"""

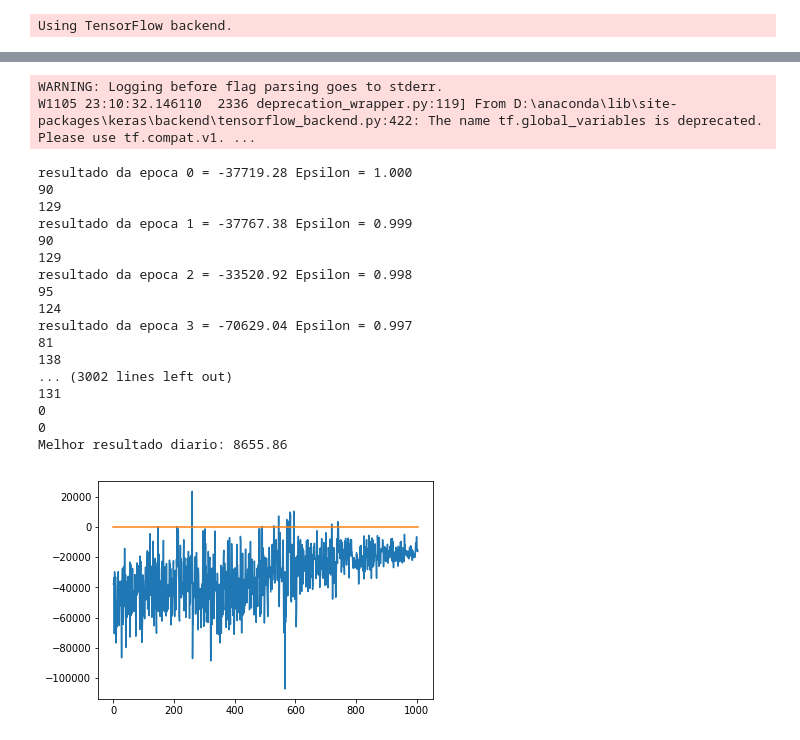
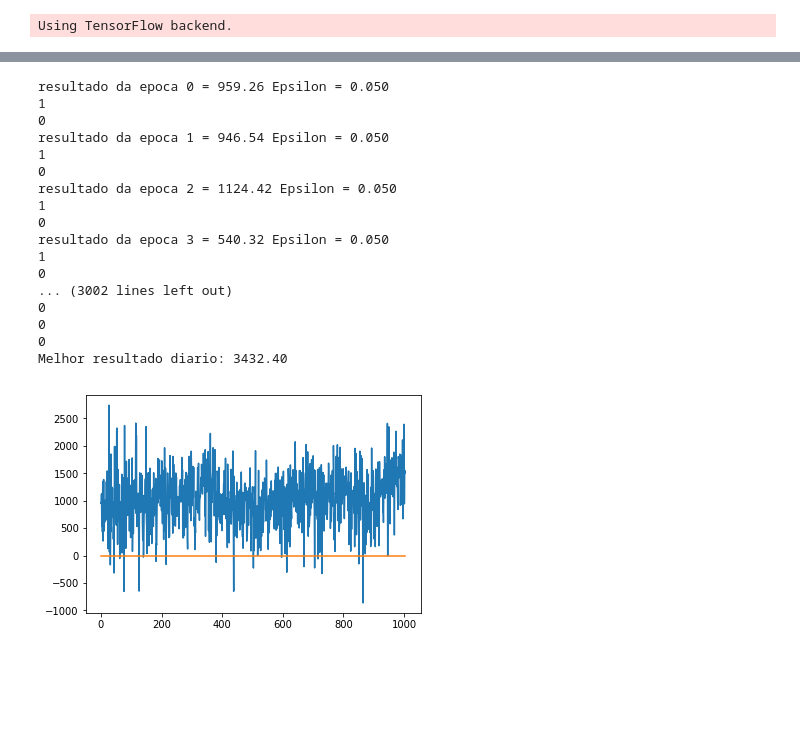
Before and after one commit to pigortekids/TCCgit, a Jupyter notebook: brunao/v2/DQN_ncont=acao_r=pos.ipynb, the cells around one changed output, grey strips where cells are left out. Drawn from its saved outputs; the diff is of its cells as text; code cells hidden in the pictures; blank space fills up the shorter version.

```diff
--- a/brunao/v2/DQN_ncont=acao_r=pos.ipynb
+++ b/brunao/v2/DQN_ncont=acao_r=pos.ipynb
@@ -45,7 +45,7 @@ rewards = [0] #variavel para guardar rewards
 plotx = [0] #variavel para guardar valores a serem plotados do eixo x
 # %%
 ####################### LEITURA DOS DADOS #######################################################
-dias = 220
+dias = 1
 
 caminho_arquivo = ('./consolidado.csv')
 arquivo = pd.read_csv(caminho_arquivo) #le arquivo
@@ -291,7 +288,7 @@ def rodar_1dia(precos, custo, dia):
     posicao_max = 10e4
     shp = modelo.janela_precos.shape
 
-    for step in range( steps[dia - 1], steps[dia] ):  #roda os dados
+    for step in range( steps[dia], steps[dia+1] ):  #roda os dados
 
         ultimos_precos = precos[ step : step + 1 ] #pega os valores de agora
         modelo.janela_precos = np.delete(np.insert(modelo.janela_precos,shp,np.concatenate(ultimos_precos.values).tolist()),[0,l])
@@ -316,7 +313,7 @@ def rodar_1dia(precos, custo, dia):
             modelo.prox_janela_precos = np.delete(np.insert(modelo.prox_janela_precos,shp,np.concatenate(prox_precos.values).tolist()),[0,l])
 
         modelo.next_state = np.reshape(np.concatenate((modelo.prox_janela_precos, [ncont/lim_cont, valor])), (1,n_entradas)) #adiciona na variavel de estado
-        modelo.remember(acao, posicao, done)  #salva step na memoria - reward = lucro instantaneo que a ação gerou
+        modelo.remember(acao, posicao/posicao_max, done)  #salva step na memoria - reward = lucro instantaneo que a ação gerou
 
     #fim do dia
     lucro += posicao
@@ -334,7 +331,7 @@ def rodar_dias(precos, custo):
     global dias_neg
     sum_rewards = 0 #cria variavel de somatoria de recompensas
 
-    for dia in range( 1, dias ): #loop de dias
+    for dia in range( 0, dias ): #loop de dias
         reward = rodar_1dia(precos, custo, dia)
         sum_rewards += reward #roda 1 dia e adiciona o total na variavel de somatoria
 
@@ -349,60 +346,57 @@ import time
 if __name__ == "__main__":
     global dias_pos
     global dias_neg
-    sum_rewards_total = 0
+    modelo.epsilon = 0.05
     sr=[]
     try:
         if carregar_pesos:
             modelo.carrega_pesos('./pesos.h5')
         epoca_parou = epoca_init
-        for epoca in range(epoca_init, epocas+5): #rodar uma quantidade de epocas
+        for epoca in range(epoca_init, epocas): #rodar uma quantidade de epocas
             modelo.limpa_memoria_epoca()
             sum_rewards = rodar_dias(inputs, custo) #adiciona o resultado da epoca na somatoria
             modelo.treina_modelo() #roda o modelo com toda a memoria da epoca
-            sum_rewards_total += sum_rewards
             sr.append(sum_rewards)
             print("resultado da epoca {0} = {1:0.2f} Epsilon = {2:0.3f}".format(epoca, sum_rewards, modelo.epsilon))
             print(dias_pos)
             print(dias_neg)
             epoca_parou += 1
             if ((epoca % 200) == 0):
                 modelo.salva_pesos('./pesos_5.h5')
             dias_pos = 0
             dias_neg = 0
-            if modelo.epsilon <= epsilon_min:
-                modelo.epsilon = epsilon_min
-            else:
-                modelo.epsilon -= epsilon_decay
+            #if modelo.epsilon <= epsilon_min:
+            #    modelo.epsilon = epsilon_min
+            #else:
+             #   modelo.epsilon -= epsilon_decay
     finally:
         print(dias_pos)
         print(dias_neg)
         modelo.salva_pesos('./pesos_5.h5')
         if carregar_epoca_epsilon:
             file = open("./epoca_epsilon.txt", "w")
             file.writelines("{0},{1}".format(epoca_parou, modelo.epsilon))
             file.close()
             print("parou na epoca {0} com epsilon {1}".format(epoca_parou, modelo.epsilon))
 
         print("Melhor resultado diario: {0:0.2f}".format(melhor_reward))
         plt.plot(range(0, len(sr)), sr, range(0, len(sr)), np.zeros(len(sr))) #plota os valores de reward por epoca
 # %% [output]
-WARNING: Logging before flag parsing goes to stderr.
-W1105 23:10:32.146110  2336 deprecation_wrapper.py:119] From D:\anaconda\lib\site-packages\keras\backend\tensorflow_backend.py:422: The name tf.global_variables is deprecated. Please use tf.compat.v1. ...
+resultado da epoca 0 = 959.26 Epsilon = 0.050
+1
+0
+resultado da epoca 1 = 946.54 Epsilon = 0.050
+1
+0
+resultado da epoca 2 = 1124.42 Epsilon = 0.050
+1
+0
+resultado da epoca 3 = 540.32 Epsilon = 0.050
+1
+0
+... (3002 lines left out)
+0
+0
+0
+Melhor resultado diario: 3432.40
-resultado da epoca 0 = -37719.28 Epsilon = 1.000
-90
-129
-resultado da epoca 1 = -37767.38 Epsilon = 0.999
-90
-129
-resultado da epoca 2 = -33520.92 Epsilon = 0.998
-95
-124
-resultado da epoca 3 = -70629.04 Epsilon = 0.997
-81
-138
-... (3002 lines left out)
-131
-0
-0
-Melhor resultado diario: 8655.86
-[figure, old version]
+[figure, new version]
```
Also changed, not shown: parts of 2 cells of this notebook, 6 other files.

"""

* _About this exercise_:
Print the material above once more, exactly. No pictures belong in it.

* _Answer below_:
Before and after one commit to pigortekids/TCCgit, a Jupyter notebook: brunao/v2/DQN_ncont=acao_r=pos.ipynb, the cells around one changed output, grey strips where cells are left out. Drawn from its saved outputs; the diff is of its cells as text; code cells hidden in the pictures; blank space fills up the shorter version.

```diff
--- a/brunao/v2/DQN_ncont=acao_r=pos.ipynb
+++ b/brunao/v2/DQN_ncont=acao_r=pos.ipynb
@@ -45,7 +45,7 @@ rewards = [0] #variavel para guardar rewards
 plotx = [0] #variavel para guardar valores a serem plotados do eixo x
 # %%
 ####################### LEITURA DOS DADOS #######################################################
-dias = 220
+dias = 1
 
 caminho_arquivo = ('./consolidado.csv')
 arquivo = pd.read_csv(caminho_arquivo) #le arquivo
@@ -291,7 +288,7 @@ def rodar_1dia(precos, custo, dia):
     posicao_max = 10e4
     shp = modelo.janela_precos.shape
 
-    for step in range( steps[dia - 1], steps[dia] ):  #roda os dados
+    for step in range( steps[dia], steps[dia+1] ):  #roda os dados
 
         ultimos_precos = precos[ step : step + 1 ] #pega os valores de agora
         modelo.janela_precos = np.delete(np.insert(modelo.janela_precos,shp,np.concatenate(ultimos_precos.values).tolist()),[0,l])
@@ -316,7 +313,7 @@ def rodar_1dia(precos, custo, dia):
             modelo.prox_janela_precos = np.delete(np.insert(modelo.prox_janela_precos,shp,np.concatenate(prox_precos.values).tolist()),[0,l])
 
         modelo.next_state = np.reshape(np.concatenate((modelo.prox_janela_precos, [ncont/lim_cont, valor])), (1,n_entradas)) #adiciona na variavel de estado
-        modelo.remember(acao, posicao, done)  #salva step na memoria - reward = lucro instantaneo que a ação gerou
+        modelo.remember(acao, posicao/posicao_max, done)  #salva step na memoria - reward = lucro instantaneo que a ação gerou
 
     #fim do dia
     lucro += posicao
@@ -334,7 +331,7 @@ def rodar_dias(precos, custo):
     global dias_neg
     sum_rewards = 0 #cria variavel de somatoria de recompensas
 
-    for dia in range( 1, dias ): #loop de dias
+    for dia in range( 0, dias ): #loop de dias
         reward = rodar_1dia(precos, custo, dia)
         sum_rewards += reward #roda 1 dia e adiciona o total na variavel de somatoria
 
@@ -349,60 +346,57 @@ import time
 if __name__ == "__main__":
     global dias_pos
     global dias_neg
-    sum_rewards_total = 0
+    modelo.epsilon = 0.05
     sr=[]
     try:
         if carregar_pesos:
             modelo.carrega_pesos('./pesos.h5')
         epoca_parou = epoca_init
-        for epoca in range(epoca_init, epocas+5): #rodar uma quantidade de epocas
+        for epoca in range(epoca_init, epocas): #rodar uma quantidade de epocas
             modelo.limpa_memoria_epoca()
             sum_rewards = rodar_dias(inputs, custo) #adiciona o resultado da epoca na somatoria
             modelo.treina_modelo() #roda o modelo com toda a memoria da epoca
-            sum_rewards_total += sum_rewards
             sr.append(sum_rewards)
             print("resultado da epoca {0} = {1:0.2f} Epsilon = {2:0.3f}".format(epoca, sum_rewards, modelo.epsilon))
             print(dias_pos)
             print(dias_neg)
             epoca_parou += 1
             if ((epoca % 200) == 0):
                 modelo.salva_pesos('./pesos_5.h5')
             dias_pos = 0
             dias_neg = 0
-            if modelo.epsilon <= epsilon_min:
-                modelo.epsilon = epsilon_min
-            else:
-                modelo.epsilon -= epsilon_decay
+            #if modelo.epsilon <= epsilon_min:
+            #    modelo.epsilon = epsilon_min
+            #else:
+             #   modelo.epsilon -= epsilon_decay
     finally:
         print(dias_pos)
         print(dias_neg)
         modelo.salva_pesos('./pesos_5.h5')
         if carregar_epoca_epsilon:
             file = open("./epoca_epsilon.txt", "w")
             file.writelines("{0},{1}".format(epoca_parou, modelo.epsilon))
             file.close()
             print("parou na epoca {0} com epsilon {1}".format(epoca_parou, modelo.epsilon))
 
         print("Melhor resultado diario: {0:0.2f}".format(melhor_reward))
         plt.plot(range(0, len(sr)), sr, range(0, len(sr)), np.zeros(len(sr))) #plota os valores de reward por epoca
 # %% [output]
-WARNING: Logging before flag parsing goes to stderr.
-W1105 23:10:32.146110  2336 deprecation_wrapper.py:119] From D:\anaconda\lib\site-packages\keras\backend\tensorflow_backend.py:422: The name tf.global_variables is deprecated. Please use tf.compat.v1. ...
+resultado da epoca 0 = 959.26 Epsilon = 0.050
+1
+0
+resultado da epoca 1 = 946.54 Epsilon = 0.050
+1
+0
+resultado da epoca 2 = 1124.42 Epsilon = 0.050
+1
+0
+resultado da epoca 3 = 540.32 Epsilon = 0.050
+1
+0
+... (3002 lines left out)
+0
+0
+0
+Melhor resultado diario: 3432.40
-resultado da epoca 0 = -37719.28 Epsilon = 1.000
-90
-129
-resultado da epoca 1 = -37767.38 Epsilon = 0.999
-90
-129
-resultado da epoca 2 = -33520.92 Epsilon = 0.998
-95
-124
-resultado da epoca 3 = -70629.04 Epsilon = 0.997
-81
-138
-... (3002 lines left out)
-131
-0
-0
-Melhor resultado diario: 8655.86
-[figure, old version]
+[figure, new version]
```
Also changed, not shown: parts of 2 cells of this notebook, 6 other files.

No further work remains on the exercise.